  4. Don’t try to do both things (share a need and a “story of success”) in the same piece of fundraising. When you do that, you’re shooting yourself in the foot.

And Up Next…

Many organizations don’t like to share current problems, or unsolved problems with their donors.

I get it. It’s uncomfortable.

But it sure works better. And I think that the arguments that there’s something wrong with that approach fall apart when examined.

I believe Asking in this way is a form of donor love. Or #DonorLove.

I call it #DonorToughLove, and I’ll write about it next…

You Must Earn Your Donors’ Attention (they don’t read the whole thing)

Attention Span

Most nonprofits, without realizing it, make a big assumption when they write their fundraising.

They assume their donors will read the whole thing. The whole email. The whole letter.

That’s a really unhelpful assumption.

Here’s a heatmap of a 1-page direct mail letter. It shows what a donor’s eyes tend to look at, and in what order it happens:

Click image to see a larger version.

We could spend a lot of time talking about what this means for your fundraising writing and design. But there’s one main lesson I want you to take away…

You Have to Earn and Keep a Donor’s Attention

You cannot assume your donor will read the whole thing.

Well, you can. But you’ll raise a lot less money.

So first you have to earn your donor’s attention. That’s having a great teaser on your envelope. Or a catchy subject line for your email. You need to get good at those things.

For your mass donor fundraising to excel, you need to be better at earning attention than you need to be at describing your organization or your programs.

That might feel like a “sad truth.” But it’s a really helpful truth if you want to raise more money and do more good.

How to Earn Donor Attention

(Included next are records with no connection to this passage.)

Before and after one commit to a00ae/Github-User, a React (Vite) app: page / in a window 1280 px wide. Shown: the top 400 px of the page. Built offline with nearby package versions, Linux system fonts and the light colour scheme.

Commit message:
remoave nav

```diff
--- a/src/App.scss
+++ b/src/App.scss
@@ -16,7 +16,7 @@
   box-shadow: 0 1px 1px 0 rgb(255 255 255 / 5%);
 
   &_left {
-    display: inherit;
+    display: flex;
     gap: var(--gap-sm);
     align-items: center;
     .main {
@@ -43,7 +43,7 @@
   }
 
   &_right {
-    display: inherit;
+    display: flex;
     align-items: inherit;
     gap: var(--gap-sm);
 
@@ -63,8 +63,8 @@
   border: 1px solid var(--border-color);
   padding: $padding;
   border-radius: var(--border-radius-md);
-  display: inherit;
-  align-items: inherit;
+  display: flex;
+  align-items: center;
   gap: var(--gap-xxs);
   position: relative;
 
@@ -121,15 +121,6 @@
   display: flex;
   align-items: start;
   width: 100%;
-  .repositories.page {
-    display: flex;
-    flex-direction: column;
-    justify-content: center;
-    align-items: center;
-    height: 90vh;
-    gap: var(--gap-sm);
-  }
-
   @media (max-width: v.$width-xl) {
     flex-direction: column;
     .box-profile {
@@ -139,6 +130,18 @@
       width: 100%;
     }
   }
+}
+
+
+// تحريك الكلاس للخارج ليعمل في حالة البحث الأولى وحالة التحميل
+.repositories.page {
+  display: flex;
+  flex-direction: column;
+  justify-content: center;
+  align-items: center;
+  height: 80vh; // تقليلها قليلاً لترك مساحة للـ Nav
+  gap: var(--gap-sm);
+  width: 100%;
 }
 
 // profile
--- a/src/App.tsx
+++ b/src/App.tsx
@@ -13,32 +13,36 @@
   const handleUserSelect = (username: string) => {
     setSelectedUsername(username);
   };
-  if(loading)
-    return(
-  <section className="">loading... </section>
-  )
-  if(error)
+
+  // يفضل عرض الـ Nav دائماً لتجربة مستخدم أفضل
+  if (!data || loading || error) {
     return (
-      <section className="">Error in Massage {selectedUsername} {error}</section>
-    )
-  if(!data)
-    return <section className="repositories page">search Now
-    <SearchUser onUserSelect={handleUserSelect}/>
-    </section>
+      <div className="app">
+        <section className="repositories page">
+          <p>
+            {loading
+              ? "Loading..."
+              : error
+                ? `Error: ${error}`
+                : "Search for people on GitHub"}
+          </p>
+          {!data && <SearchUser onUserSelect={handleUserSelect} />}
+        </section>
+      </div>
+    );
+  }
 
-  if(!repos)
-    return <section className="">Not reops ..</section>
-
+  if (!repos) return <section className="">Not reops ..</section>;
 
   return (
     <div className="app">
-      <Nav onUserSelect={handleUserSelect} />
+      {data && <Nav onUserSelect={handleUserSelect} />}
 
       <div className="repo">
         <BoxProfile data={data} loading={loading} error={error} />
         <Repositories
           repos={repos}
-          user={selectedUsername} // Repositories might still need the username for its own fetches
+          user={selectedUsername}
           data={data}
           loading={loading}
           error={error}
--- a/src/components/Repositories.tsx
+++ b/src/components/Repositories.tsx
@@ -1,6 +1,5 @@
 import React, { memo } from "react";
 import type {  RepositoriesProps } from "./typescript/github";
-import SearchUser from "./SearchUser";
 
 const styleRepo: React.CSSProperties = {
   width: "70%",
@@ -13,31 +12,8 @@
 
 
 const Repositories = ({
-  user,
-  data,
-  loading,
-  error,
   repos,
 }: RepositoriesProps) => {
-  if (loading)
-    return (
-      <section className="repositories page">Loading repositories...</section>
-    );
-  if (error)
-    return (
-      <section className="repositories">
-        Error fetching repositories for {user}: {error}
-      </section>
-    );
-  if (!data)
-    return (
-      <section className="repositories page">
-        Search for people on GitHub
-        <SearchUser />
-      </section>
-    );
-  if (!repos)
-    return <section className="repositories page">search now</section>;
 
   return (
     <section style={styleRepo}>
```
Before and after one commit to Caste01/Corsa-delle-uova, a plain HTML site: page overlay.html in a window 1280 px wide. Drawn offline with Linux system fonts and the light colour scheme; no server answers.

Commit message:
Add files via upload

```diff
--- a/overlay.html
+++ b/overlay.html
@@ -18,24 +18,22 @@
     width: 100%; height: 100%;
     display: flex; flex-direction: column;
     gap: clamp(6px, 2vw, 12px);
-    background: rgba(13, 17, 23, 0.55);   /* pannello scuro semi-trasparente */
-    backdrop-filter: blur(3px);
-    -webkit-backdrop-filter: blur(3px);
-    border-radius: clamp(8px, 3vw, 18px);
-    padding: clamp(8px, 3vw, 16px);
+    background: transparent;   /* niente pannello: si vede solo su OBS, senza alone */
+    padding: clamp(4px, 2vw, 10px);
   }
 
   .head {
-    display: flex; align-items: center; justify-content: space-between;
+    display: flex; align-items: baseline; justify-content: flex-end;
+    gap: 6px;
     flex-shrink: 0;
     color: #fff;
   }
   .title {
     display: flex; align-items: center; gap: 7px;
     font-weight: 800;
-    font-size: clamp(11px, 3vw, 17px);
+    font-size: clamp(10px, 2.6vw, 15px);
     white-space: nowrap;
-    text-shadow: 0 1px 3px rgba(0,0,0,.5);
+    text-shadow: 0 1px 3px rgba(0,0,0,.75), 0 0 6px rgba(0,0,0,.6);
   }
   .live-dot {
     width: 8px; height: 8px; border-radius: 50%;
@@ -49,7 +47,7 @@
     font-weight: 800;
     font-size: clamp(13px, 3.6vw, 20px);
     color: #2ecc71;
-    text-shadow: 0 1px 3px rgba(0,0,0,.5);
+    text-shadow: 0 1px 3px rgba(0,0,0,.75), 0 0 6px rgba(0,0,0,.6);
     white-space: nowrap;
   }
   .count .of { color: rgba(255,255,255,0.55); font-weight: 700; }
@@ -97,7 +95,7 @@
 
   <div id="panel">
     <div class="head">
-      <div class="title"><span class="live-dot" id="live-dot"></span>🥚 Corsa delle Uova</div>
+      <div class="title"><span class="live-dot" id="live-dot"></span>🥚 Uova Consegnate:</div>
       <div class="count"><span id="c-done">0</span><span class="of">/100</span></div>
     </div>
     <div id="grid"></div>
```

There are three main ways to earn donor attention. You need to make your fundraising:

  1. Interesting to donors. This almost always means talking about your beneficiaries and your cause more than your organization and your programs. Remember: your donor first got involved because of your beneficiaries or cause, not because of your programs.
  2. Emotional. Emotions are what keep us reading. You want to constantly be using the emotional triggers: Anger, Exclusivity, Fear, Flattery, Greed, Guilt, Salvation.
  3. Dramatic. You want your fundraising to be full of drama and conflict.

Here’s an example. You already know that your first sentence of any fundraising appeal is super important. Take a look at these two:

“[NAME] Theatre is dedicated to producing high-quality, daring productions that take on challenging topics.”


“I’m writing you today about something you care about – and it’s in danger.”

I can basically guarantee you that more people are going to keep reading the second example. It’s written directly to the donor, it’s about something she cares about; it’s emotional, and it’s dramatic.

The first example – from a real letter from my files – is a classic example of telling the donor something the donor probably already knows and doesn’t really care about.

Note: Arts organizations often say that their fundraising can’t be emotional or dramatic because they don’t have babies or puppies to raise money for. I think the first example above shows that Arts organizations can absolutely be dramatic and emotional in their fundraising – they just need to think about it differently. After all, if a Theatre can’t get dramatic, it’s probably not that great a Theatre!

The Big Lesson

Your donors are moving fast. They don’t read the whole thing, watch the whole thing, or listen to the whole thing.

You need to get great at getting and keeping their attention. Study it. Know what your donors care about and then borrow tactics from advertising and social media to get your donor’s attention. And remember; we have 70 years of best-practices for earning and keeping donor attention. Smart fundraisers have learned a LOT over the years. Tap into it!

Because if you can earn your donors’ attention, they are more likely to keep reading.

And if you can keep your donors’ attention, they are more likely to give you a gift.